America’s not launching any more first strikes while Bush is president. In 2009, with a fresh face in charge, perhaps. But the crisis of confidence in his leadership just won’t bear the kind of sacrifices Dean has in mind. The political capital isn’t there. As for Herman’s plan, imagine how the Muslim cult of victimhood and its international supporters would react to a punishing American air campaign on Iran followed by an energy crisis so severe that the lights literally go out in Tehran. If the uprising doesn’t come, if the Iranians band together under siege and vow to wait us out until the power comes back on, the moral pressure on the president here and abroad would be so tremendous — particularly given the role oil plays in the plan — that he’d eventually cave. It’d be a staggering moral victory for Iran and a huge loss of American prestige.

Then there’s the possibility of reprisals. Dean imagines Hezbollah hitting us here, but what about U.S. troops in Iraq? The Asia Times considers the possibilities:

There are two possible ways Iran could sever the supply line in response to a US or Israeli attack – seen as one and the same by Iranian officials – on its nuclear facilities: Shi’ite militia loyal to Tehran could be summoned to fight against US forces across the south, while a riskier strategy would have Iranian armored divisions moving into Iraq in an attempt to cut supply lines and turn toward Baghdad…

Today, armed groups such as Muqtada al-Sadr’s Mehdi Army, which has clashed on and off with coalition forces, and the Badr Organization, the paramilitary wing of the Shi’ite Supreme Council for the Islamic Revolution in Iraq (SCIRI), could mobilize and turn supply roads into a “shooting gallery 400-800 miles long”, according to Patrick Lang, former head of Middle East Intelligence at the Defense Intelligence Agency…

The second option, according to Lind, would be for the Iranian military to deploy forces in sync with a Shi’ite insurrection at the US flank. Armored divisions could move to cut supply lines and then possibly attempt to encircle US troops from the south in a “classic operational maneuver”.

Cutting off their oil eliminates the second option but not the first. For that, Iraq’s Shiites would have to be convinced that we’d win our confrontation with Iran such that they’d be reluctant to attack our flank for fear of later reprisals. But what reason would they have at this point to expect we’d win? We let al-Sadr go and we’d be withdrawing already if anyone other than Bush was president. If you were a Shiite militia leader and America jumped ugly with the mullahs in a contest of wills, who would you bet on?

I do find this part of Herman’s piece interesting, though:

A 30-page document said to issue from the Strategic Studies Center of the Iranian Navy (NDAJA), and drawn up in September or October of last year, features a contingency plan for closing the Hormuz Straits through a combination of anti-ship missiles, coastal artillery, and submarine attacks.
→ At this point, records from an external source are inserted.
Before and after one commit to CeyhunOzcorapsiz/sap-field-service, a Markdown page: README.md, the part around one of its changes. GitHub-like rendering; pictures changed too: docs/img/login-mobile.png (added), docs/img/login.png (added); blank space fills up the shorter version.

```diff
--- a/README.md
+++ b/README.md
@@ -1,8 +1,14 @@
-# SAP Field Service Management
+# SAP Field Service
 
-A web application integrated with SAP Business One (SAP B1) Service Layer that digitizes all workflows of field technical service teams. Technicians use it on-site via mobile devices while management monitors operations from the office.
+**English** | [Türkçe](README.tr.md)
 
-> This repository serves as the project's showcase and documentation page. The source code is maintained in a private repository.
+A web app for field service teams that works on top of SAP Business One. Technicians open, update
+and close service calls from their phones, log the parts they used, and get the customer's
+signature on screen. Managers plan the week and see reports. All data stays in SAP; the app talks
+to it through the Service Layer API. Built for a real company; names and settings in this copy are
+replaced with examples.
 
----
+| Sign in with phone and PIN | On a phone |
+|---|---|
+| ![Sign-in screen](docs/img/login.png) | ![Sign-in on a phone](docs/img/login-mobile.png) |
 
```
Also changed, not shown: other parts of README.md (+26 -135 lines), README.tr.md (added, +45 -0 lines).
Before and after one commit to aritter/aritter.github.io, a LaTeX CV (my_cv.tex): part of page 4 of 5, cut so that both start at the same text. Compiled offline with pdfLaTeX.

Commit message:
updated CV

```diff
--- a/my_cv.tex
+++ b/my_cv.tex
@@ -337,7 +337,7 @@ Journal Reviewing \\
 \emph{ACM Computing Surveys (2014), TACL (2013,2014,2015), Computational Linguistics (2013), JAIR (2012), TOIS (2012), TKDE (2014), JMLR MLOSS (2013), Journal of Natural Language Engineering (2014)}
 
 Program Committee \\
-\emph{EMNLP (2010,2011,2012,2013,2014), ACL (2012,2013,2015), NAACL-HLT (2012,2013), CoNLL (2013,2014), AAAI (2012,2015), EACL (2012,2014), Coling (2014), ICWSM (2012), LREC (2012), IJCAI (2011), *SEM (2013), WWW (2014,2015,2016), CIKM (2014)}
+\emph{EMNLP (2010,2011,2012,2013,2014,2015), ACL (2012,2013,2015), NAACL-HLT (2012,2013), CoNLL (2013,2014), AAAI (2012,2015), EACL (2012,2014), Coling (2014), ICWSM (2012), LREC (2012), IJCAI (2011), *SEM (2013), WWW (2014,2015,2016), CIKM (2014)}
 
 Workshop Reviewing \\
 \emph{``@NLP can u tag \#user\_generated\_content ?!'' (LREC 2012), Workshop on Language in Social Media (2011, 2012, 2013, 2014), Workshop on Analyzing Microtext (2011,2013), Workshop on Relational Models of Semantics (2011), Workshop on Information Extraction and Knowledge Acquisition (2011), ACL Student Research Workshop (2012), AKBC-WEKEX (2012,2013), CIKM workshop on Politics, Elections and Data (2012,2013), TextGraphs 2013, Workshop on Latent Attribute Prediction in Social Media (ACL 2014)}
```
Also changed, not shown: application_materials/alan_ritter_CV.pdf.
The plan calls for the use of Chinese-made mines, Chinese-built missile boats, and more than 1,000 explosive-packed suicide motor boats to decimate any U.S. invasion force before it can so much as enter the Gulf. Iran’s missile units, manned by the regime’s Revolutionary Guards, would be under instruction to take out more than 100 targets around the Gulf rim, including Saudi production and export centers.

Would Iran really want to draw the Saudis and, by extension, the rest of the Sunni world into this unless absolutely necessary? In a standoff with America they’d be counting on them for Muslim solidarity. What do they gain by antagonizing them?

Anyway, food for thought.

Meanwhile, Elie Wiesel says the hour’s late.